With computers and iPads becoming so common now in schools, handwriting skills are often seen as an irrelevant. Good handwriting skills can help increase students attention, comprehension, and spelling which greatly improves their reading fluency.
It is important to identify where your child is struggling concerning handwriting. Letter formation makes a huge difference in their writing speed and efficiency.
Are they writing their letters way too big or so small that they cannot be seen?
Is there an appropriate amount of space between each word or are they all bunched together? Are they applying to much or too little pressure? Others may struggle to stabilize the paper when writing. Are their hands to weak to grasp the pencil correctly?

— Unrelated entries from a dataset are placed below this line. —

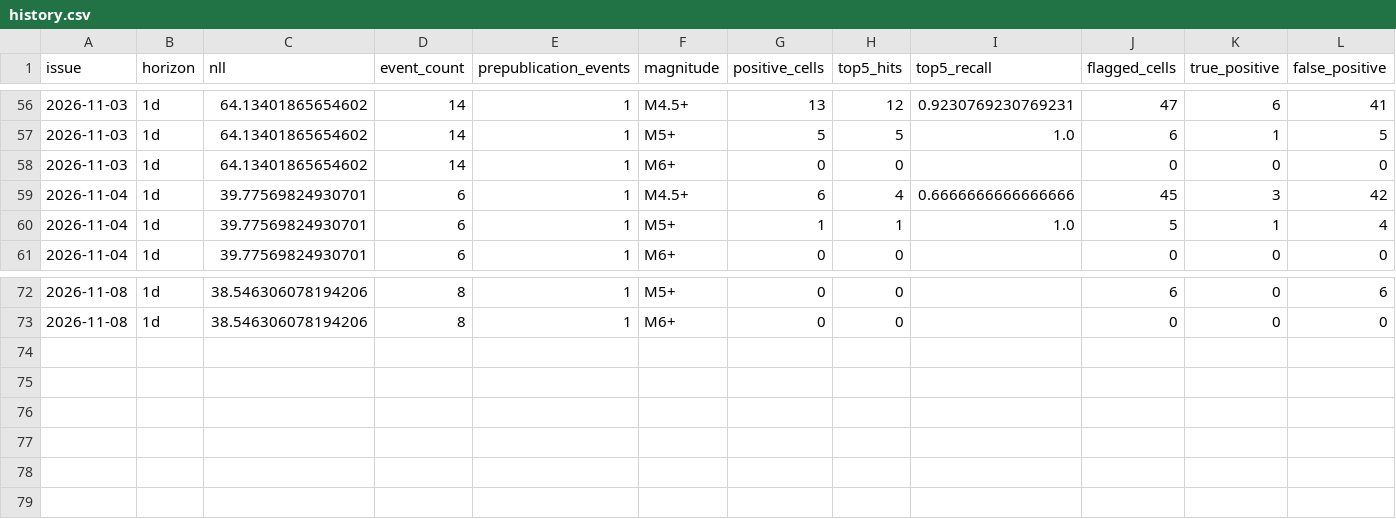
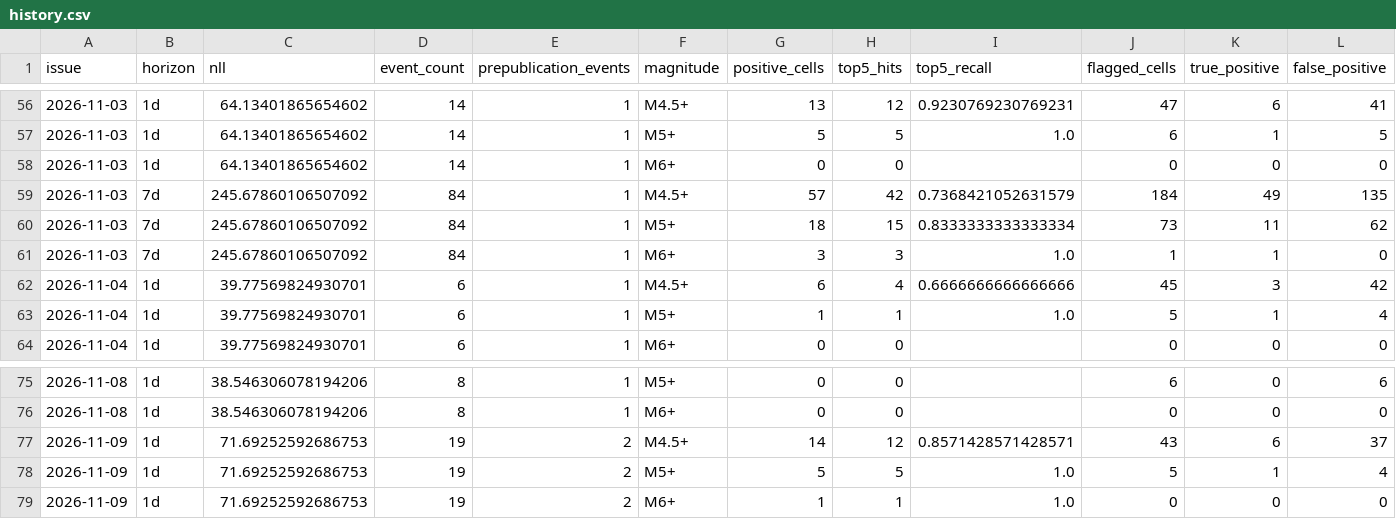
Before and after one commit to HenrikVaughn/shockradar-accuracy, a CSV file: accuracy/history.csv, drawn as a sheet; only a part is shown, gaps mark what is left out; rows hold the shown columns only; the diff covers the shown part only; the diff names each change by its address in the sheet, - before the commit and + after, or states it on an @@ line.

```diff
--- a/accuracy/history.csv
+++ b/accuracy/history.csv
+row 59: 2026-11-03 | 7d | 245.67860106507092 | 84 | 1 | M4.5+ | 57 | 42 | 0.7368421052631579 | 184 | 49 | 135
+row 60: 2026-11-03 | 7d | 245.67860106507092 | 84 | 1 | M5+ | 18 | 15 | 0.8333333333333334 | 73 | 11 | 62
+row 61: 2026-11-03 | 7d | 245.67860106507092 | 84 | 1 | M6+ | 3 | 3 | 1.0 | 1 | 1 | 0
+row 77: 2026-11-09 | 1d | 71.69252592686753 | 19 | 2 | M4.5+ | 14 | 12 | 0.8571428571428571 | 43 | 6 | 37
+row 78: 2026-11-09 | 1d | 71.69252592686753 | 19 | 2 | M5+ | 5 | 5 | 1.0 | 5 | 1 | 4
+row 79: 2026-11-09 | 1d | 71.69252592686753 | 19 | 2 | M6+ | 1 | 1 | 1.0 | 0 | 0 | 0
```
Also changed, not shown: 61 edited cells elsewhere in this file, accuracy/publication_times.csv, 3 other files.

Once you identify where your child is struggling, you can move forward in helping them improve their handwriting.
When a child is struggling with handwriting, try turning it into a fun activity to peak their interest. This will build their confidence with an activity that is exciting while practicing this crucial skill. Allow them to write on the walls in the bathtub with paint or shaving cream. Go outside and draw letters in the mud or with chalk on the sidewalk. Switch it up by offering thick pencils, rock crayons, or broken crayons. Avoid giving only words to copy, but rather give the words they are writing a purpose. Let them help with the grocery list, write down the names of the winners of a board game, or help you create a to-do list. The possibilities are endless!
Improving handwriting can go beyond just writing letters. Encourage drawing, puzzles, and animal walks. In order to gain the physical requirements for handwriting – coordination, posture control, dexterity, and the way they hold the pencil – upper extremity weight bearing activities help strengthen the hands, arms, neck, and core.
Most importantly incorporate your child's interests and passions into the activities you provide, and they will be much more willing to focus on their writing.